    Data file S4. Individual-level data for lethal infection of AG129 mice with wild-type or T164S mutant dengue virus.

  • The PDF file includes:

    • Materials and Methods
    • Fig. S1. Genome equivalent (GE), infectivity and plaque morphology of T164S mutant virus.
    • Fig. S2. Infectivity of wild-type and T164S mutant virus in the mosquito vector A. aegypti.
    • Fig. S3. Ex vivo human PBMC infection with wild-type or T164S mutant virus in the absence or presence of humanized 4G2 antibody.
    • Fig. S4. Heat map expression profile of inflammation-associated genes after infection of human PBMCs with wild-type or T164S mutant virus.
    • Fig. S5. Heat map expression profile of inflammation-associated genes after infection of human PBMCs with wild-type or T164S mutant virus in the presence of humanized 4G2 antibody.
    • Fig. S6. Heat map expression profile of clustered inflammation-associated genes after infection of human PBMCs with wild-type or T164S mutant virus.
    • Fig. S7. Heat map expression profile of clustered inflammation-associated genes after infection of human PBMCs with wild-type or T164S mutant virus in the presence of humanized 4G2 antibody.
    • Fig. S8. Viremia and proinflammatory cytokine production in AG129 mice infected with DENV2 wild-type or T164S mutant virus.
    • Fig. S9. Pairwise growth competition assay between wild-type and T164S mutant virus.
    • Fig. S10. Proposed mechanism of the increased secretion of the T164S NS1 hexamer.
    • Table S1. List of add-on genes in the NanoString Human Inflammation v2 codeset.
    • Table S2. Mass spectrometry parameters used for determining the lipid composition of the NS1.
    • Table S3. Summary of lipid species and their relative abundance extracted from immunoaffinity-purified wild-type or T164S mutant NS1 proteins.

    [Download PDF]

    Other Supplementary Material for this manuscript includes the following:

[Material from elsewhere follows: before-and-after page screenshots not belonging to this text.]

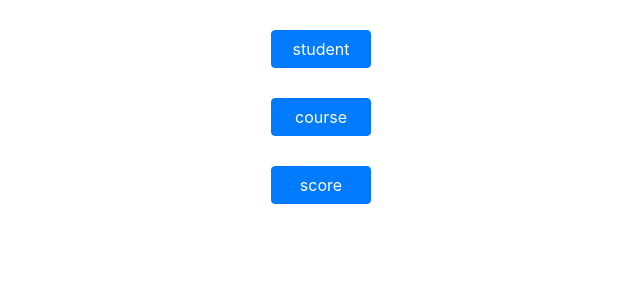
After one commit to kellyhu0109/108512, a Django app: page /bot/index/ in a window 1280 px wide. The commit adds this page. Shown: the top 300 px of the page, without its empty margins (319-959 px from the left). Run offline with Django 3.2, Linux system fonts and the light colour scheme; parts of the project's set-up code (start-up, migrations or seed data) failed here and were passed over; some libraries are stand-ins or nearby versions.

Commit message:
make it better

```diff
--- a/bot/urls.py
+++ b/bot/urls.py
@@ -21,4 +21,5 @@ urlpatterns = [
     path('callback/', views.callback),
     path('current_datetime/', views.current_datetime),
     path('r/', views.r),
+    path('index/', views.index),
 ]
--- a/bot/views.py
+++ b/bot/views.py
@@ -27,6 +27,10 @@ def current_datetime(request):
 
 def r(request):
     return render(request, 'base.html')
+
+
+def index(request):
+    return render(request, 'index.html')
 
 # --------------------------------------------------------------------------
 # --------------------------------------------------------------------------
--- a/static/css/style.css
+++ b/static/css/style.css
@@ -1 +1,5 @@
-# Empty CSS file for your own CSS
+/*# Empty CSS file for your own CSS*/
+.btn{
+    margin: 30px 0 0 0;
+    width: 100px;
+}
--- /dev/null
+++ b/templates/index.html
@@ -0,0 +1,9 @@
+{% extends 'layout.html' %}
+{% load static %}
+{% block body %}
+<div align="center" id="container">
+    <button type="submit" class="btn btn-primary">student</button><br>
+    <button type="submit" class="btn btn-primary">course</button><br>
+    <button type="submit" class="btn btn-primary">score</button>
+</div>
+{% endblock %}
--- a/templates/layout.html
+++ b/templates/layout.html
@@ -6,8 +6,13 @@
   <meta name="viewport" content="width=device-width, initial-scale=1.0">
   <meta http-equiv="X-UA-Compatible" content="ie=edge">
 
-    <link href="css/bootstrap.min.css" rel="stylesheet">
-    <link href="css/style.css" rel="stylesheet">
+    {% load static %}
+
+    <!--<link href="css/bootstrap.min.css" rel="stylesheet">-->
+    <!--<link href="css/style.css" rel="stylesheet">-->
+
+    <link href="{% static 'css/bootstrap.min.css' %}" rel="stylesheet">
+    <link href="{% static 'css/style.css' %}" rel="stylesheet">
 
   <title>TODO List</title>
 
@@ -20,7 +25,11 @@
 <body>
     {% block body %}{% endblock %}
 </body>
-    <script src="js/jquery.min.js"></script>
-    <script src="js/bootstrap.min.js"></script>
-    <script src="js/scripts.js"></script>
+    <!--<script src="js/jquery.min.js"></script>-->
+    <!--<script src="js/bootstrap.min.js"></script>-->
+    <!--<script src="js/scripts.js"></script>-->
+
+    <script src="{% static 'js/jquery.min.js' %}"></script>
+    <script src="{% static 'js/bootstrap.min.js' %}"></script>
+    <script src="{% static 'js/scripts.js' %}"></script>
 </html>
```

    • Data file S1 (Microsoft Excel format). Individual-level data for characterization of the T164S mutation in NS1 of dengue virus.
    • Data file S2 (Microsoft Excel format). Individual-level data for Infection of human PBMCs ex vivo with wild-type or T164S mutant dengue virus in the absence or presence of humanized 4G2.
    • Data file S3 (Microsoft Excel format). Individual-level data for nonlethal infection of AG129 mice with wild-type or T164S mutant dengue virus.
    • Data file S4 (Microsoft Excel format). Individual-level data for lethal infection of AG129 mice with wild-type or T164S mutant dengue virus.

Stay Connected to Science Translational Medicine

Navigate This Article